Doubt cast on cardboard coffins' eco-friendliness
A row has erupted between a Christchurch coffin importer and crematorium owners who refuse to use them.
Funeral directors have been sent letters from the city's privately-owned crematoriums saying they will no longer accept Ecocoffins, a brand of cardboard coffin with an oak veneer, imported by Christchurch man John Guthrey.
Crematorium Society of Canterbury general manager Barbara Terry said the Ecocoffins, imported from China, could be used for burials but not burnt in the crematorium because of the amount of ash they produced, coupled with safety concerns.
"There is no credible data or research that can make us feel confident the emissions from this product are of acceptable standards," she said.

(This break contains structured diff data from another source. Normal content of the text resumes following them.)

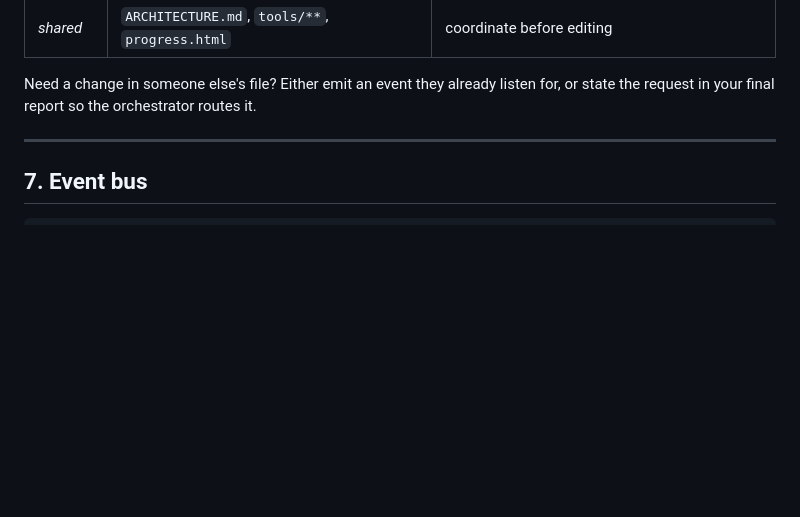
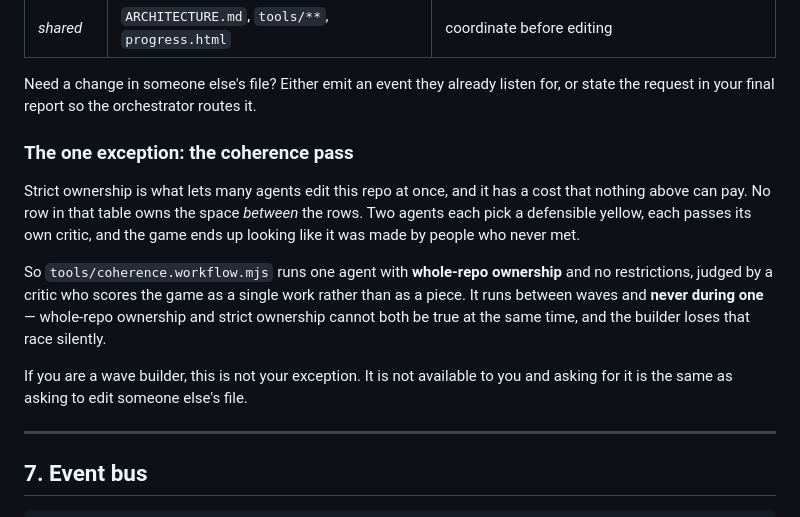
Before and after one commit to adam91holt/mario.cone, a Markdown page: ARCHITECTURE.md, the part around the change. Rendered like a GitHub page; blank space fills up the shorter version.

Commit message:
Document the coherence pass as the one exception to file ownership
The ownership table is the reason parallel work is possible here, and it has a
blind spot no row can cover: nobody owns the space between the rows. Naming that
in the contract matters, because a builder who notices a cross-module seam should
report it rather than reach for the exception — so the section says plainly that
the exception is not available to them.

Co-Authored-By: Claude Opus 5 <noreply@anthropic.com>
Claude-Session: https://claude.ai/code/session_01AM1wjNGhhSdHe1zsvaC6ed

```diff
--- a/ARCHITECTURE.md
+++ b/ARCHITECTURE.md
@@ -142,6 +142,22 @@ ctx = {
 
 Need a change in someone else's file? Either emit an event they already listen for,
 or state the request in your final report so the orchestrator routes it.
+
+### The one exception: the coherence pass
+
+Strict ownership is what lets many agents edit this repo at once, and it has a
+cost that nothing above can pay. No row in that table owns the space *between*
+the rows. Two agents each pick a defensible yellow, each passes its own critic,
+and the game ends up looking like it was made by people who never met.
+
+So `tools/coherence.workflow.mjs` runs one agent with **whole-repo ownership** and
+no restrictions, judged by a critic who scores the game as a single work rather
+than as a piece. It runs between waves and **never during one** — whole-repo
+ownership and strict ownership cannot both be true at the same time, and the
+builder loses that race silently.
+
+If you are a wave builder, this is not your exception. It is not available to you
+and asking for it is the same as asking to edit someone else's file.
 
 ---
 
```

"This particular supplier has made the decision to bring these caskets into the country and the onus is on him to present information to the industry.
"They leave a tremendous amount of fly ash, which does not combust and settles amongst the remains of the deceased like a tacky attachment. It is a sensitive issue and we must take care to return ashes to the family to our satisfaction."
A further reason cited by Terry was out of concern for her staff. She said the casket combusted almost immediately it entered the crematorium and did not allow staff enough time to safely close the door. North Canterbury Crematorium Ltd manager Phil Seal said he had conducted a trial with Guthrey and a scientist hired by Guthrey, and the pair had "acknowledged there was a problem".
"There is a residue on the cardboard casket," he said. "We won't cremate them. "Something is wrong with the caskets and the reality is they are not eco-friendly. They are OK for burial but not for cremation.
"If we compromise our resource consent, Environment Canterbury (ECan) will close us down and we can't afford that."
Christchurch crematorium owners spoken to by The Press agreed the onus to provide research on the composition of the cardboard caskets was on the importer, but their own tests had proved unsatisfactory. Guthrey said the caskets had been tested by a British company and were regularly used in Britain. He was working with ECan and a scientist with the hope of having the Ecocoffins accepted by crematorium owners as soon as possible.
"I want to work alongside the crematoriums on this issue. "Everybody must work as a team. Members of the public who have ordered them have to go to other parts of the country if they want to be cremated, and I hope pressure by the public encourages crematoriums to think again," he said.
"I dispute there is any problem with physically putting them in the burner."
The manager of Auckland's Purewa Cemetery and Crematorium, Clifton Thomson, said many Auckland crematoriums under the Auckland Regional Council's authority refused to use cardboard coffins because of air pollution.